Your own personal happiness is often thought to be reflective upon your specific life circumstances; this, however, is not the case. According to a study conducted by the University of California, a person’s specific genes and life circumstances only account for 50% of a person’s mental state, indicating that the other 50% of someone’s happiness is completely in control of that individual. The choice to be happy is one that everyone should and is able to make for themselves.
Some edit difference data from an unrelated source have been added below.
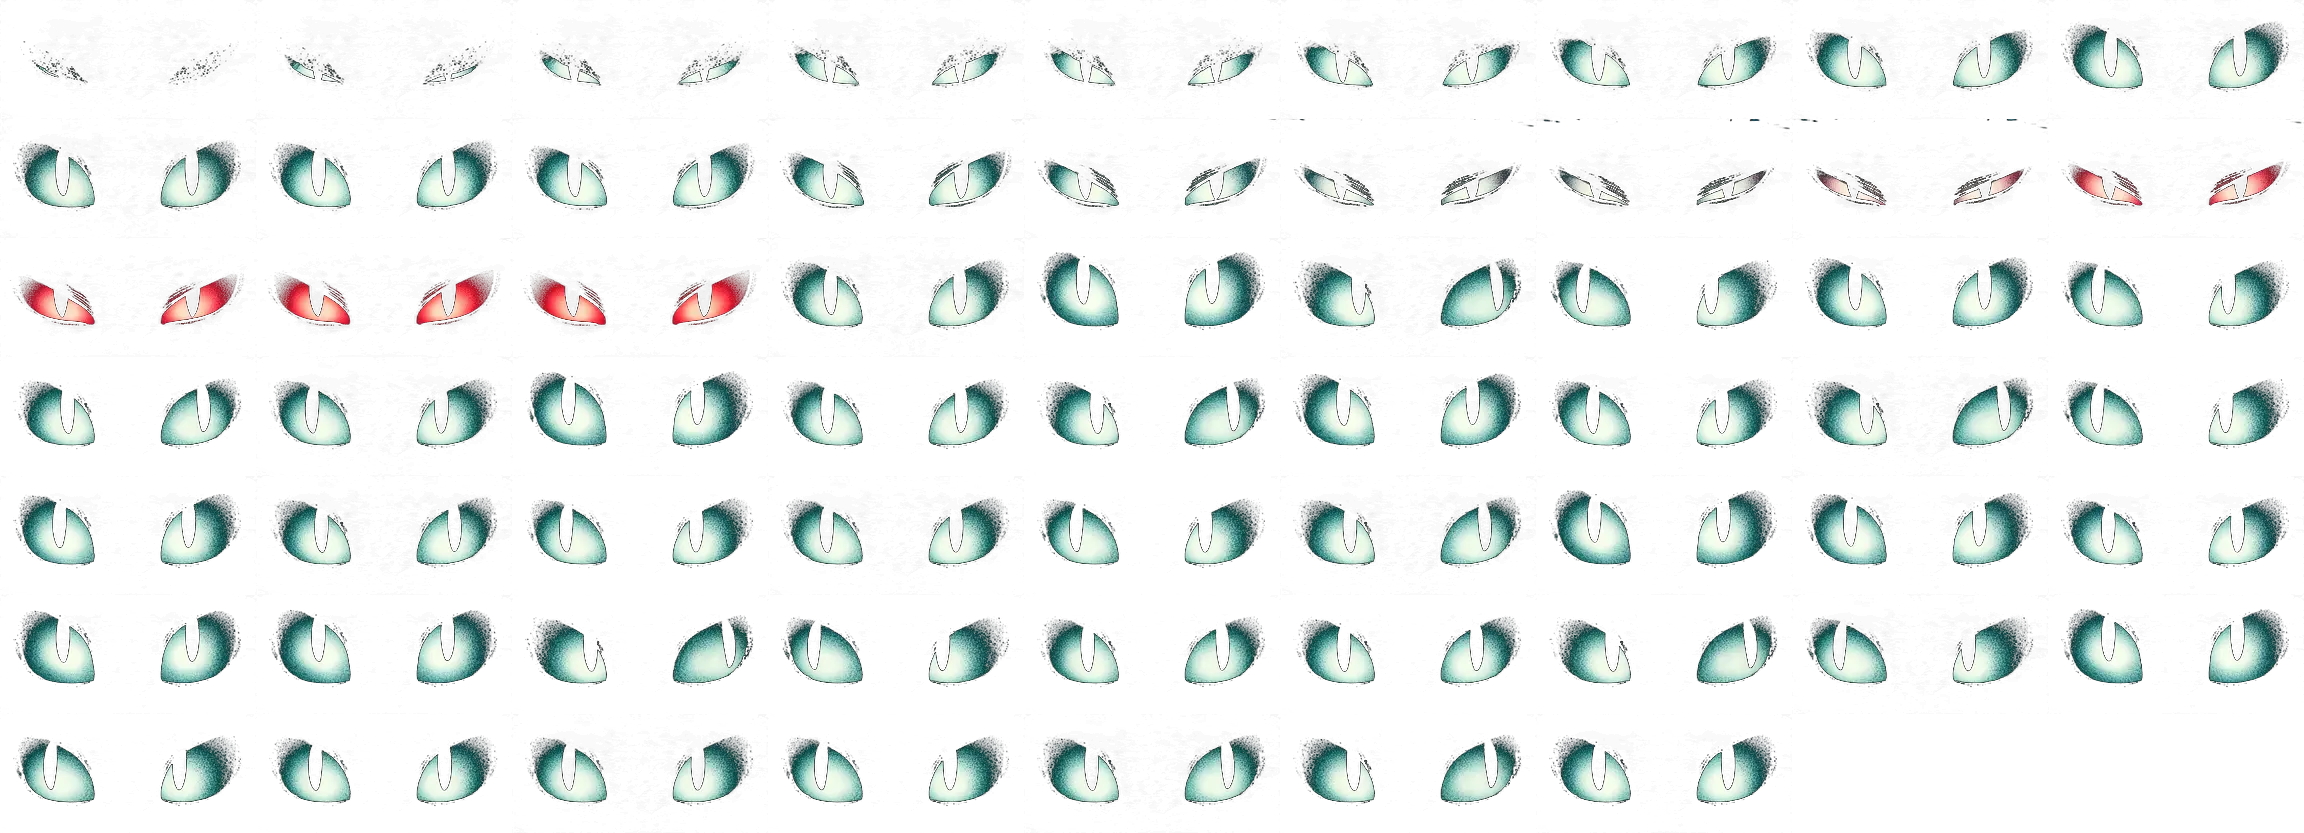
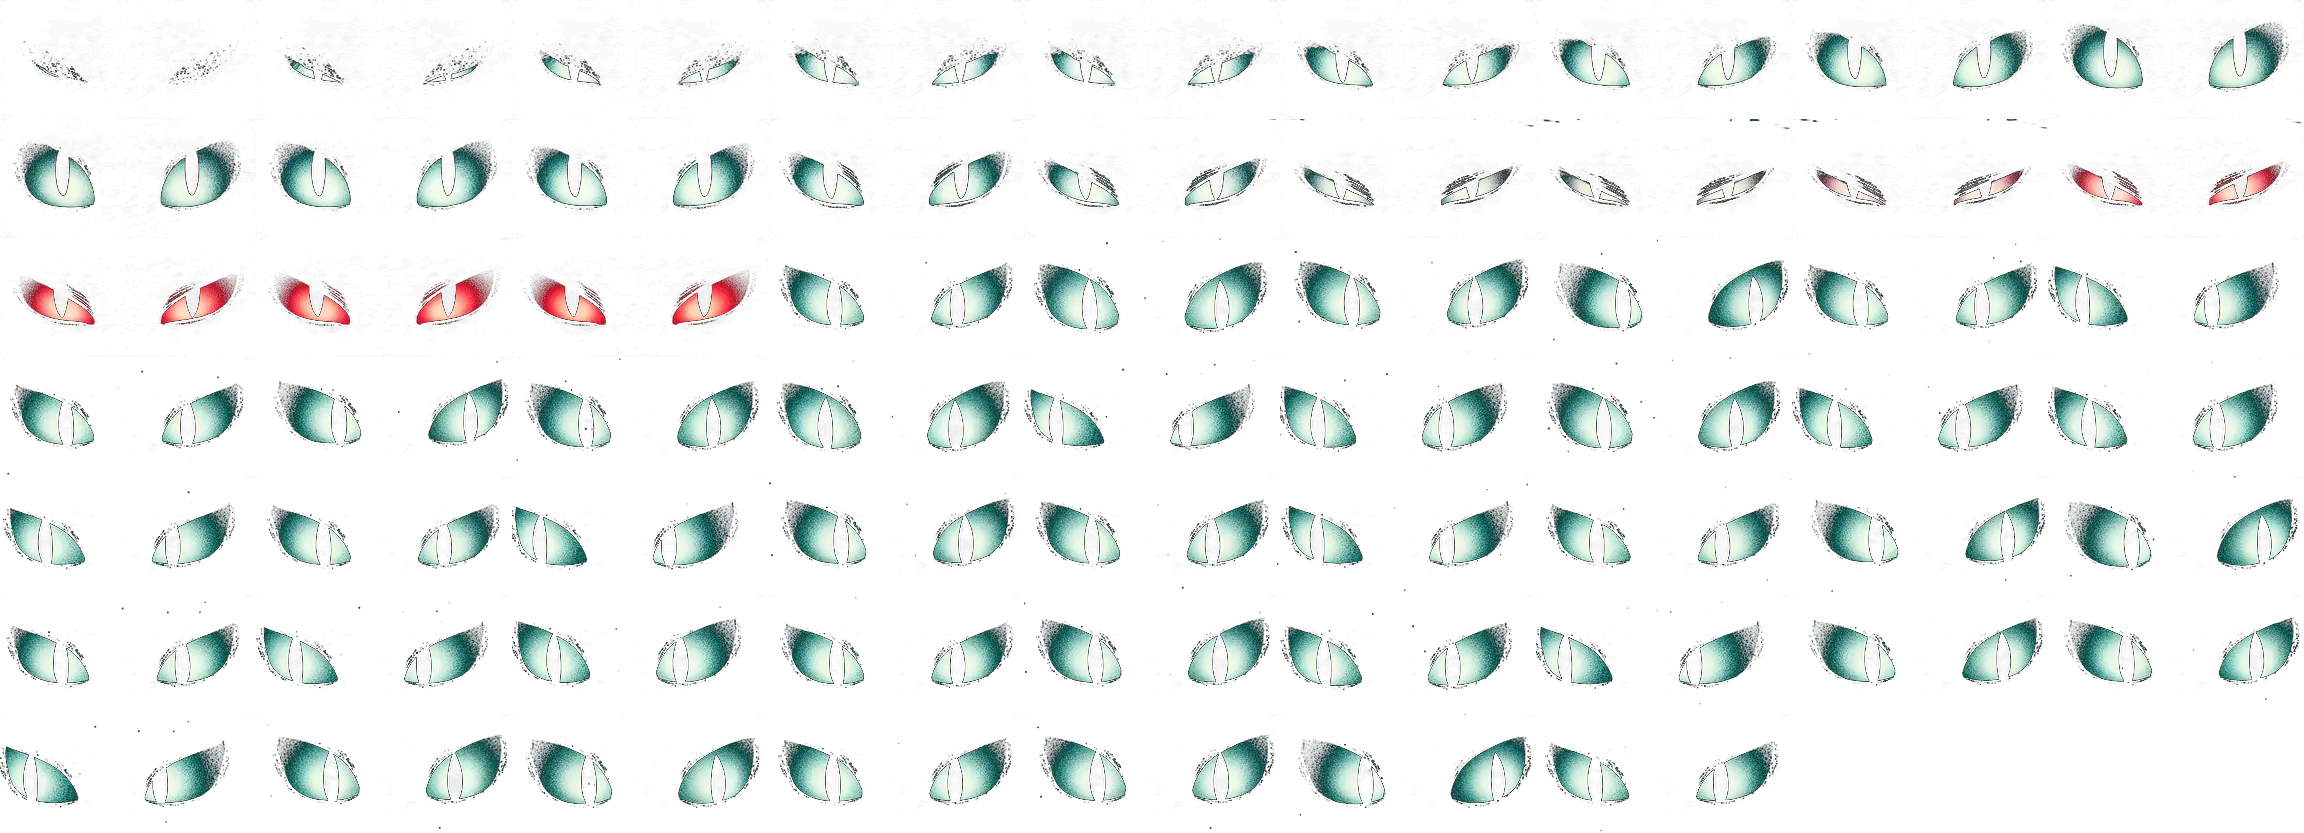
Eyes: gaze frames from upright-pupil clip
Claude-Session: https://claude.ai/code/session_01U3oHwuga7h99Y96FKvzDg

diff --git a/web/public/ghost-ambience.js b/web/public/ghost-ambience.js
@@ -8,7 +8,7 @@ const nz=(t,s)=>Math.sin(t*1.3+s)*.5+Math.sin(t*2.7+s*1.7)*.3+Math.sin(t*5.1+s*3
 const EYE_D=[[0.082,0.085,1.1,0],[0.260,0.061,0.7,1],[0.463,0.110,0.8,0],[0.735,0.053,0.9,0],[0.919,0.103,1.2,1],[0.971,0.481,0.7,0],[0.036,0.559,0.8,1],[0.324,0.906,0.75,0],[0.685,0.882,0.9,1],[0.835,0.280,0.6,0]]; // [x,y,size,red] from the 登录页 纸人版 layout
 const EYE_M=[[0.097,0.025,0.8,0],[0.482,0.019,0.6,1],[0.869,0.032,0.85,0],[0.487,0.833,0.7,1],[0.490,0.958,0.55,0]];
 
-const EYE_GAZE=[[-0.006,-0.168,21],[-0.046,-0.311,22],[0.252,-0.184,23],[-0.222,-0.125,24],[0.003,-0.246,25],[-0.157,-0.176,26],[0.097,-0.2,27],[-0.089,-0.14,28],[-0.08,-0.269,29],[-0.011,-0.207,30],[0.173,-0.169,31],[0.006,-0.286,32],[-0.079,-0.18,33],[0.197,-0.198,34],[-0.188,-0.153,35],[-0.044,-0.23,36],[0.051,-0.188,37],[-0.113,-0.162,38],[-0.057,-0.158,39],[-0.143,-0.141,40],[0.117,-0.18,41],[-0.059,-0.288,42],[-0.063,-0.25,43],[-0.033,-0.186,44],[0.002,-0.267,45],[-0.004,-0.305,46],[0.254,-0.167,47],[-0.226,-0.141,48],[0.037,-0.202,49],[0.03,-0.167,50],[0.219,-0.187,51],[-0.195,-0.136,52],[-0.029,-0.293,53],[-0.162,-0.163,54],[-0.048,-0.17,55],[-0.086,-0.153,56],[-0.135,-0.153,57],[0.095,-0.188,58],[0.188,-0.188,59],[-0.007,-0.183,60]];
+const EYE_GAZE=[[-0.019,0.152,21],[0.046,-0.104,22],[-0.228,0.081,23],[0.161,0.158,24],[0.032,0.027,25],[-0.144,0.162,26],[-0.107,0.066,27],[0.11,0.085,28],[0.069,0.183,29],[-0.048,0.23,30],[-0.042,-0.019,31],[-0.028,0.086,32],[0.041,0.1,33],[-0.076,0.121,34],[-0.091,0.189,35],[-0.037,0.038,36],[0.001,0.208,37],[-0.185,0.13,38],[-0.183,0.056,39],[0.072,0.137,40],[-0.126,0.117,41],[-0.04,0.189,42],[0.115,0.149,43],[0.14,0.193,44],[0.003,0.0,45],[-0.068,0.087,46],[-0.069,0.156,47],[-0.014,0.119,48],[0.032,0.139,49],[-0.075,0.036,50],[-0.183,0.162,51],[0.093,0.056,52],[0.056,0.071,53],[-0.132,0.045,54],[-0.007,0.064,55],[0.099,0.193,56],[-0.012,0.179,57],[0.016,0.115,58],[0.154,0.133,59],[-0.05,0.137,60]];const EYE_GC=[-0.021,0.144,0.194,0.168]; // gaze table: [pupil x, pupil y, frame] + centre/half-range
 const EYE_ATLAS={fw:256,fh:119,ok:false,img:new Image()};EYE_ATLAS.img.onload=()=>{EYE_ATLAS.ok=true;};EYE_ATLAS.img.src='img/eyes.webp';
 
 class GhostAmbience extends HTMLElement{
@@ -208,8 +208,8 @@ class GhostAmbience extends HTMLElement{
     if(e.ang>.5){i=9+Math.round(e.ang*11);sy=Math.max(.05,e.open);}
     else if(e.open<.98)i=Math.round(Math.max(0,e.open)*8);
     else if(e.ang>.02)i=9+Math.round(e.ang*11);
-    else{let b=1e9;i=21;const gx=e.lx*.24,gy=-.17+e.ly*.16;
-      for(const g of EYE_GAZE){const d=(g[0]-gx)*(g[0]-gx)+(g[1]-gy)*(g[1]-gy)*5.8;if(d<b){b=d;i=g[2];}}}
+    else{let b=1e9;i=21;const gx=EYE_GC[0]+e.lx*EYE_GC[2],gy=EYE_GC[1]+e.ly*EYE_GC[3];
+      for(const g of EYE_GAZE){const d=((g[0]-gx)/EYE_GC[2])**2+((g[1]-gy)/EYE_GC[3])**2;if(d<b){b=d;i=g[2];}}}
     c.save();c.globalAlpha=Math.min(1,e.open*3)*.95;
     c.drawImage(A.img,(i%9)*A.fw,Math.floor(i/9)*A.fh,A.fw,A.fh,x+(e.ang>.5?0:e.lx*2.5*k),y+dh*(1-sy)/2+(e.ang>.5?0:e.ly*3*k),dw,dh*sy);
     c.restore();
High school and college are critical points in our lives for finding ourselves and figuring out the kinds of people we want to be and the kinds of activities and people with whom we want to surround ourselves. With all this in mind, we begin to find certain things that we truly believe make us happy. They make our lives feel purposeful and whole for the first time. Everything seems perfect; only it is not. Your best friend moves away or your girlfriend breaks your heart and you realize that all of those things that made your life feel meaningful or exciting were based on other people, leaving you seemingly powerless over something as paramount as your own happiness and well-being.
By saying, or even thinking, things as ostensibly sweet and innocent as, “He is the reason I am happy,” you are effectively giving someone else the power to dictate your happiness, which no one else should be able to control. It is one thing to feel happiness around certain people, but it is completely different to depend on someone to make you happy. Often, we are faced with the fact that the only things keeping us happy are temporary.
“I feel good about myself when…people are making me feel good about myself, or when I’m getting positive attention, ” said a sophomore girl at All Saints’. “But as soon as those moments fade, my confidence goes away along with them.”
It can be easy to create a version of yourself within someone else and ultimately, who you are around that person overpowers your own identity. Because of the evanescent nature of people and stages in our lives, eventually you will be left wondering who you are outside of your friendship or your relationship, making it hard to see yourself as an individual.
Most importantly, we cannot diminish our individuality just because it is easy to define ourselves based on someone else. The only way to ever truly obtain happiness is to find within yourself the distinction between surrounding yourself with happy, positive people, and letting your happiness be determined by said people.
As students of a college preparatory school, it is easy to become engrossed with the stress of our futures: Where we will go to college? What will our major will be? How will we be able to manage our heavy course load, designed to get us into these colleges? This is not to say that being prudent is in any way not valuable, but there is a cardinal difference between planning ahead and letting your future dictate your whole life.
As Mark Schwahn wrote,“It’s the oldest story in the world. One day you’re seventeen and planning for someday. And then quietly and without you ever really noticing, someday is today. And that someday is yesterday. And this is your life.”
We get so caught up in comparing ourselves to others and envisioning our own idea of what we want our lives to look like that we lose sight of all the beauty and joy in our own lives, causing us to forget to enjoy our fleeting youth.